Searching the material below, find each line that includes the word "content", and copy it.
===
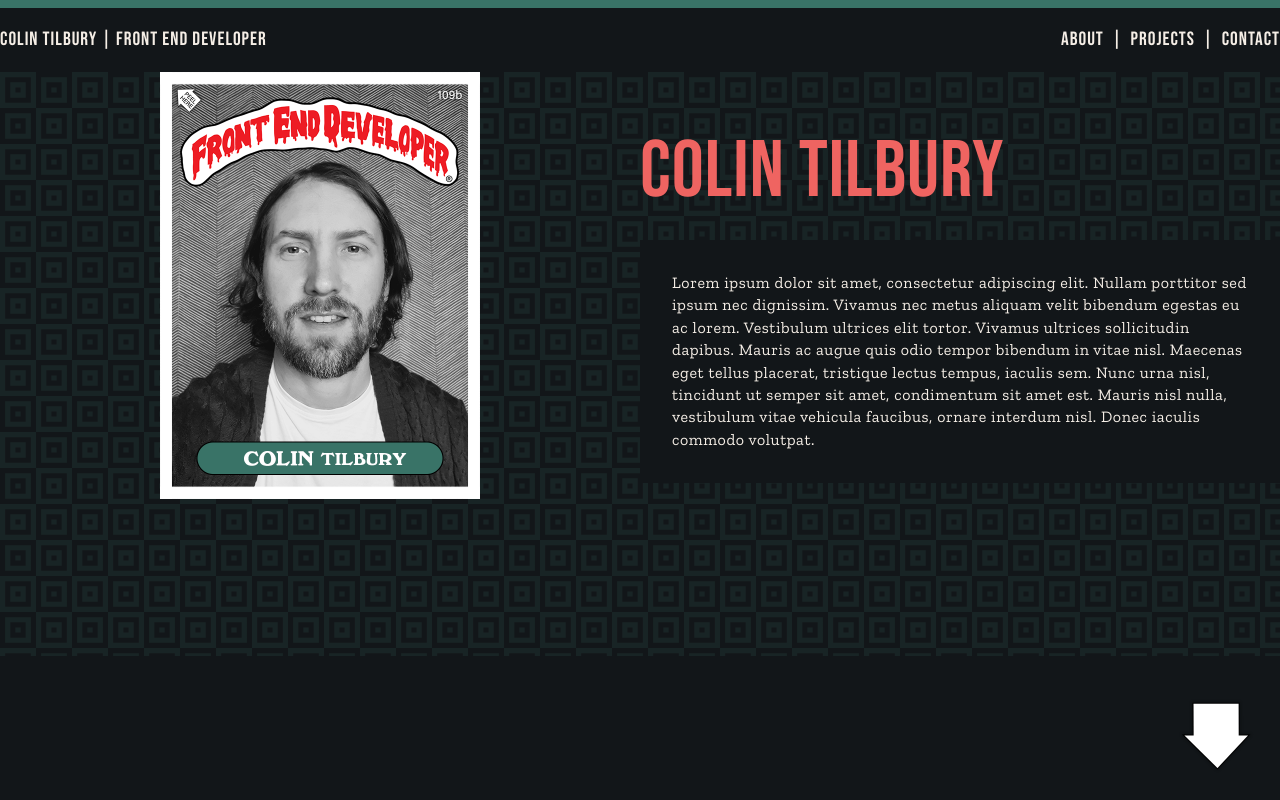
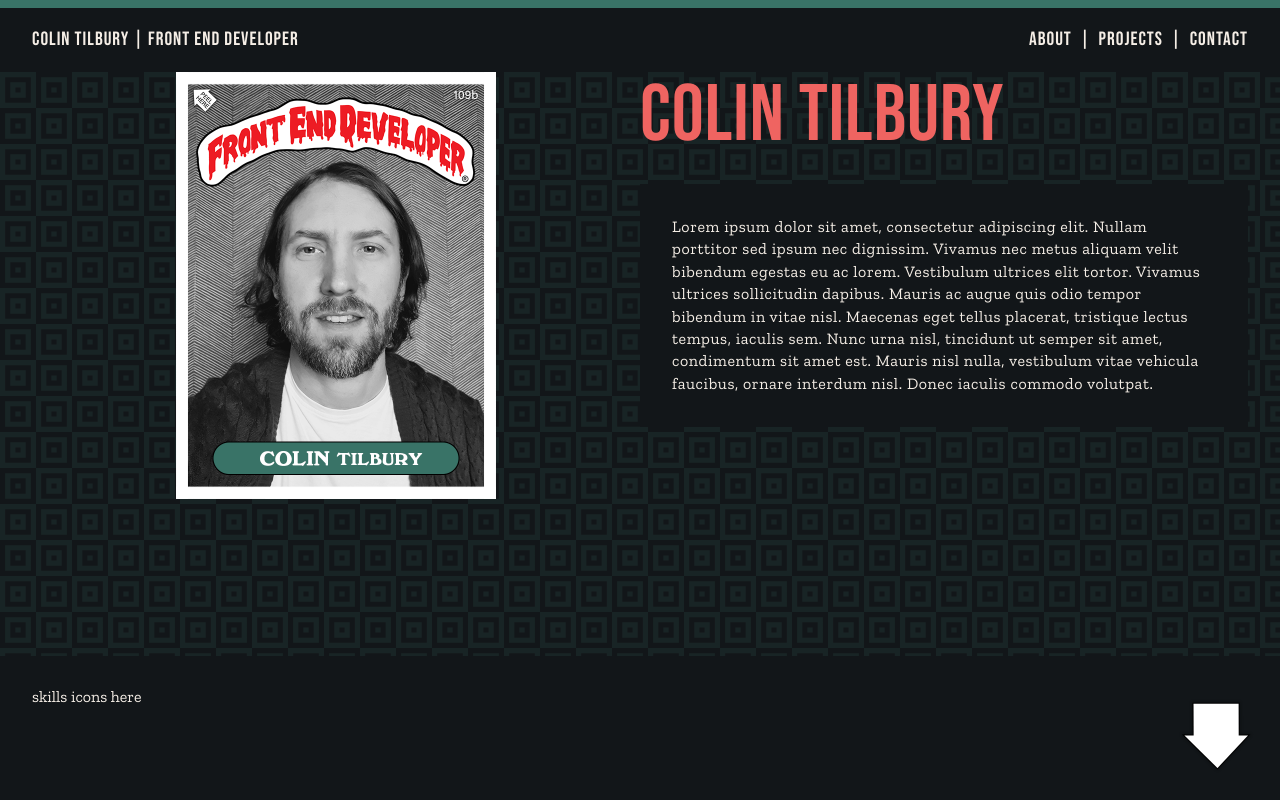
Before and after one commit to ctilbury/portfolio, a Vue app: page / in a window 1280 px wide. Shown: the top 800 px of the page. Built offline with nearby package versions, Linux system fonts and the light colour scheme.

Commit message:
continue responsive layout styling

```diff
--- a/src/App.vue
+++ b/src/App.vue
@@ -10,16 +10,19 @@
       >
         <sticker />
         <about />
+        <div id="skills">skills icons here</div>
       </section>
       <section
         id="projects-section"
         ref="projectsSection"
       >
+        <h2>PROJECTS</h2>
       </section>
       <section
         id="contact-section"
         ref="contactSection"
       >
+        <h2>CONTACT</h2>
       </section>
     </main>
     <scroll-arrows
@@ -54,7 +57,7 @@ export default {
   data() {
     return {
       currentSection: 'about',
-      showArrows: true,
+      showArrows: false,
       showModal: false
     }
   },
--- a/src/assets/styles/base.scss
+++ b/src/assets/styles/base.scss
@@ -13,8 +13,22 @@ html {
   box-sizing: border-box;
 }
 
+html, body {
+  overflow-x: hidden;
+  max-width: 100%;
+}
+
 *, *:before, *:after {
   box-sizing: inherit;
+}
+
+h2 {
+  font-family: 'Bebas Neue', cursive;
+  font-size: 3rem;
+  line-height: 1.1;
+  letter-spacing: 1px;
+  color: $fire-opal;
+  margin: 0 0 1.5rem 0;
 }
 
 p {
--- a/src/assets/styles/layout.scss
+++ b/src/assets/styles/layout.scss
@@ -1,7 +1,27 @@
 #about-section {
   display: grid;
-  grid-template-columns: 1fr;
-  grid-template-rows: repeat(2, auto);
+  grid-template-columns: 2rem auto 2rem;
+  grid-template-rows: repeat(3, auto);
+
+  &::before, &::after {
+    content: '';
+    background-color: $rich-black;
+    grid-row: 3 / 4;
+  }
+
+  &::before {
+    grid-column: 1 / 2;
+  }
+
+  &::after {
+    grid-column: 3 / 4;
+  }
+}
+
+#sticker,
+#about,
+#skills {
+  grid-column: 2 / 3;
 }
 
 #sticker {
@@ -9,31 +29,34 @@
   padding: 9rem 0 4.5rem;
 }
 
+#skills {
+  background-color: $rich-black;
+  padding: 2rem 0;
+}
+
 #projects-section {
   background-color: $hookers-green-transparent;
 }
 
-#content-section {
-  background-color: $rich-black;
-}
-
-
 @media screen and (min-width: 600px) {
-  $gutter-width: 2rem;
-
   section {
     height: 100vh;
   }
 
   #about-section {
-    grid-template-columns: $gutter-width repeat(2, 1fr) $gutter-width;
+    grid-template-columns: 2rem repeat(2, 1fr) 2rem;
     grid-template-rows: auto 9rem;
 
+    &::before, &::after {
+      grid-row: 2 / 3;
+    }
+
+    &::before {
+      grid-column: 1 / 2;
+    }
+
     &::after {
-      content: '';
-      background-color: $rich-black;
-      grid-column: 1 / 5;
-      grid-row: 2 / 3;
+      grid-column: 4 / 5;
     }
   }
 
@@ -47,9 +70,13 @@
     grid-column: 3 / 4;
     padding-top: 4.5rem;
   }
+
+  #skills {
+    grid-column: 2 / 4;
+  }
 }
 
-@media screen and (min-width: 1280px) {
+@media screen and (min-width: 1344px) {
   $max-container-width: 1280px;
   $gutter-width: calc((100vw - $max-container-width) / 2);
 
--- a/src/components/About.vue
+++ b/src/components/About.vue
@@ -13,9 +13,9 @@ export default {
 
 <style lang="scss" scoped>
 
-#about {
-  margin-top: 3.5rem;
-}
+// #about {
+//   margin-top: 3.5rem;
+// }
 
 h1 {
   font-family: 'Bebas Neue', cursive;
--- a/src/components/HeaderBar.vue
+++ b/src/components/HeaderBar.vue
@@ -60,6 +60,8 @@ header {
   background-color: $rich-black;
   border-top: 0.5rem $hookers-green solid;
   z-index: 5;
+  display: grid;
+  grid-template-columns: 2rem auto 2rem;
 }
 
 .header-wrap {
@@ -67,7 +69,7 @@ header {
   display: flex;
   align-items: center;
   justify-content: space-between;
-  padding: 0 2rem;
+  grid-column: 2 / 3;
 }
 
 nav {
@@ -100,7 +102,7 @@ nav {
   }
 }
 
-@media screen and (min-width: 1280px) {
+@media screen and (min-width: 1344px) {
 
   $max-container-width: 1280px;
   $gutter-width: calc((100vw - $max-container-width) / 2);
@@ -108,13 +110,7 @@ nav {
   header {
     display: grid;
     grid-template-columns: $gutter-width auto $gutter-width;
-}
-
-  .header-wrap {
-    grid-column: 2 / 3;
-    padding: 0;
   }
-
 }
 
 </style>
--- a/src/components/Sticker.vue
+++ b/src/components/Sticker.vue
@@ -103,6 +103,7 @@ export default {
   width: 5rem;
   opacity: 0;
   animation: arrowBounce 2s 3s 1 ease-in-out; // duration 2s, delay 3s, 1 repeat
+  display: none;
 }
 
 @media screen and (min-width: 600px) {
```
===
_Result for this task_:
+    content: '';
-#content-section {
-      content: '';
   justify-content: space-between;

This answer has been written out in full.